WORK REQUIRED:
The entries below must be copied exactly as they are.

GIVEN DATA:
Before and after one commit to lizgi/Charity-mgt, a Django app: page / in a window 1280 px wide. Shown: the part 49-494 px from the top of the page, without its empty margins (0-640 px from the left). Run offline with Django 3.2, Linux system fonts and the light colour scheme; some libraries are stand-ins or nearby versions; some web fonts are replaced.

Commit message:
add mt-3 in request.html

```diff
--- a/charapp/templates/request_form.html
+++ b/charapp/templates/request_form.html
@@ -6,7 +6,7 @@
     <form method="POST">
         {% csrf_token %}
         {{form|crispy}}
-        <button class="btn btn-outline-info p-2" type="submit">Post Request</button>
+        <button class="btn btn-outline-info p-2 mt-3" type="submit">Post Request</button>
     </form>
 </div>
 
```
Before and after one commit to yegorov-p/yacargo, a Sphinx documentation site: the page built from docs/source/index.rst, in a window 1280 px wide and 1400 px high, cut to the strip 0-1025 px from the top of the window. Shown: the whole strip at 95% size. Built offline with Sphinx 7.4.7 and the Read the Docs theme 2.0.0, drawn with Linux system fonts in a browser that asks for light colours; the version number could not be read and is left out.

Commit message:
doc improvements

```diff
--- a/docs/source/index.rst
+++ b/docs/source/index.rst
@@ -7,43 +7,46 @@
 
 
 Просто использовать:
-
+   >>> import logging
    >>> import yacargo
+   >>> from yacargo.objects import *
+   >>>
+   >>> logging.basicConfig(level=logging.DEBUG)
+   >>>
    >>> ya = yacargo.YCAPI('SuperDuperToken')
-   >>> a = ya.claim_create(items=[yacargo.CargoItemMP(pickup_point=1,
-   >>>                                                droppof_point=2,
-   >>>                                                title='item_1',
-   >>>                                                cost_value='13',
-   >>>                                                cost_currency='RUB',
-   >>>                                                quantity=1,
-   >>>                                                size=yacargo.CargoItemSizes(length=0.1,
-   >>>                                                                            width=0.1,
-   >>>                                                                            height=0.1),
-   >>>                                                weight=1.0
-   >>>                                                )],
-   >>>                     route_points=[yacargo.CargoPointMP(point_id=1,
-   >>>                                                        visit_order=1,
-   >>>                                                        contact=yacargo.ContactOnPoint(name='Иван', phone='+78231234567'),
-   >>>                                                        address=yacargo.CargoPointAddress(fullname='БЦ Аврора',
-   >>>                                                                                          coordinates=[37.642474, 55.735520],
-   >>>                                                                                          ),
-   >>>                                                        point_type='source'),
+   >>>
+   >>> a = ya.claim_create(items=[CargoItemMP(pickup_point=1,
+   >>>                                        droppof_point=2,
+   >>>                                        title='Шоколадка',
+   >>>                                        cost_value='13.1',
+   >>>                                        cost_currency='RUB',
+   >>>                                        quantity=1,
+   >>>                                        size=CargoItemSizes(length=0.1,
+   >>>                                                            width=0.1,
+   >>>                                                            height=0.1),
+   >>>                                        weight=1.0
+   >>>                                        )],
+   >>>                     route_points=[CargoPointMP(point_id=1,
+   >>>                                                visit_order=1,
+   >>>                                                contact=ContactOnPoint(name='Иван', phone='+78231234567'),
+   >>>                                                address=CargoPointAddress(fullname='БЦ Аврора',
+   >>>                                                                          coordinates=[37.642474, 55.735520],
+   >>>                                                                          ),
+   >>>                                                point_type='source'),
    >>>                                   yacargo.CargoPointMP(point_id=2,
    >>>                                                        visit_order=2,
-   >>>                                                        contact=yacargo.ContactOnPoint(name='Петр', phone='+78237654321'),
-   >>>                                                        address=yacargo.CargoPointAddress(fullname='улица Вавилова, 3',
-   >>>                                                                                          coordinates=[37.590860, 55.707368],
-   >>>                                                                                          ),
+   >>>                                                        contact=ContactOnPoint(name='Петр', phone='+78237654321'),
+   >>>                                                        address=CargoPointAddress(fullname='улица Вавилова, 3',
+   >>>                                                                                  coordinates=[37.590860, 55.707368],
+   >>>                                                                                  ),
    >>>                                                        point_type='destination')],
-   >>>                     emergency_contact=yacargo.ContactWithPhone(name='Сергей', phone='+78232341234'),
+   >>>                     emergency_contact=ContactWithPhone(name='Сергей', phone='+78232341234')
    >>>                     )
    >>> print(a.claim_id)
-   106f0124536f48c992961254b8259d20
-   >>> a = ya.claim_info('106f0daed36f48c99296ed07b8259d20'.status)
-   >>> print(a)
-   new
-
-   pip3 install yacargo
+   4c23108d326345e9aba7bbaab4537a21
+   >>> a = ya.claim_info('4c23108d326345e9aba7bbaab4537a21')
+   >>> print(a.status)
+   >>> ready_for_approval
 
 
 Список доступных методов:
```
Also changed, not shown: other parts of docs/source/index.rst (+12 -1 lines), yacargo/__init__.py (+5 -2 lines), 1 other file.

EXPECTED ANSWER:
Before and after one commit to lizgi/Charity-mgt, a Django app: page / in a window 1280 px wide. Shown: the part 49-494 px from the top of the page, without its empty margins (0-640 px from the left). Run offline with Django 3.2, Linux system fonts and the light colour scheme; some libraries are stand-ins or nearby versions; some web fonts are replaced.

Commit message:
add mt-3 in request.html

```diff
--- a/charapp/templates/request_form.html
+++ b/charapp/templates/request_form.html
@@ -6,7 +6,7 @@
     <form method="POST">
         {% csrf_token %}
         {{form|crispy}}
-        <button class="btn btn-outline-info p-2" type="submit">Post Request</button>
+        <button class="btn btn-outline-info p-2 mt-3" type="submit">Post Request</button>
     </form>
 </div>
 
```
Before and after one commit to yegorov-p/yacargo, a Sphinx documentation site: the page built from docs/source/index.rst, in a window 1280 px wide and 1400 px high, cut to the strip 0-1025 px from the top of the window. Shown: the whole strip at 95% size. Built offline with Sphinx 7.4.7 and the Read the Docs theme 2.0.0, drawn with Linux system fonts in a browser that asks for light colours; the version number could not be read and is left out.

Commit message:
doc improvements

```diff
--- a/docs/source/index.rst
+++ b/docs/source/index.rst
@@ -7,43 +7,46 @@
 
 
 Просто использовать:
-
+   >>> import logging
    >>> import yacargo
+   >>> from yacargo.objects import *
+   >>>
+   >>> logging.basicConfig(level=logging.DEBUG)
+   >>>
    >>> ya = yacargo.YCAPI('SuperDuperToken')
-   >>> a = ya.claim_create(items=[yacargo.CargoItemMP(pickup_point=1,
-   >>>                                                droppof_point=2,
-   >>>                                                title='item_1',
-   >>>                                                cost_value='13',
-   >>>                                                cost_currency='RUB',
-   >>>                                                quantity=1,
-   >>>                                                size=yacargo.CargoItemSizes(length=0.1,
-   >>>                                                                            width=0.1,
-   >>>                                                                            height=0.1),
-   >>>                                                weight=1.0
-   >>>                                                )],
-   >>>                     route_points=[yacargo.CargoPointMP(point_id=1,
-   >>>                                                        visit_order=1,
-   >>>                                                        contact=yacargo.ContactOnPoint(name='Иван', phone='+78231234567'),
-   >>>                                                        address=yacargo.CargoPointAddress(fullname='БЦ Аврора',
-   >>>                                                                                          coordinates=[37.642474, 55.735520],
-   >>>                                                                                          ),
-   >>>                                                        point_type='source'),
+   >>>
+   >>> a = ya.claim_create(items=[CargoItemMP(pickup_point=1,
+   >>>                                        droppof_point=2,
+   >>>                                        title='Шоколадка',
+   >>>                                        cost_value='13.1',
+   >>>                                        cost_currency='RUB',
+   >>>                                        quantity=1,
+   >>>                                        size=CargoItemSizes(length=0.1,
+   >>>                                                            width=0.1,
+   >>>                                                            height=0.1),
+   >>>                                        weight=1.0
+   >>>                                        )],
+   >>>                     route_points=[CargoPointMP(point_id=1,
+   >>>                                                visit_order=1,
+   >>>                                                contact=ContactOnPoint(name='Иван', phone='+78231234567'),
+   >>>                                                address=CargoPointAddress(fullname='БЦ Аврора',
+   >>>                                                                          coordinates=[37.642474, 55.735520],
+   >>>                                                                          ),
+   >>>                                                point_type='source'),
    >>>                                   yacargo.CargoPointMP(point_id=2,
    >>>                                                        visit_order=2,
-   >>>                                                        contact=yacargo.ContactOnPoint(name='Петр', phone='+78237654321'),
-   >>>                                                        address=yacargo.CargoPointAddress(fullname='улица Вавилова, 3',
-   >>>                                                                                          coordinates=[37.590860, 55.707368],
-   >>>                                                                                          ),
+   >>>                                                        contact=ContactOnPoint(name='Петр', phone='+78237654321'),
+   >>>                                                        address=CargoPointAddress(fullname='улица Вавилова, 3',
+   >>>                                                                                  coordinates=[37.590860, 55.707368],
+   >>>                                                                                  ),
    >>>                                                        point_type='destination')],
-   >>>                     emergency_contact=yacargo.ContactWithPhone(name='Сергей', phone='+78232341234'),
+   >>>                     emergency_contact=ContactWithPhone(name='Сергей', phone='+78232341234')
    >>>                     )
    >>> print(a.claim_id)
-   106f0124536f48c992961254b8259d20
-   >>> a = ya.claim_info('106f0daed36f48c99296ed07b8259d20'.status)
-   >>> print(a)
-   new
-
-   pip3 install yacargo
+   4c23108d326345e9aba7bbaab4537a21
+   >>> a = ya.claim_info('4c23108d326345e9aba7bbaab4537a21')
+   >>> print(a.status)
+   >>> ready_for_approval
 
 
 Список доступных методов:
```
Also changed, not shown: other parts of docs/source/index.rst (+12 -1 lines), yacargo/__init__.py (+5 -2 lines), 1 other file.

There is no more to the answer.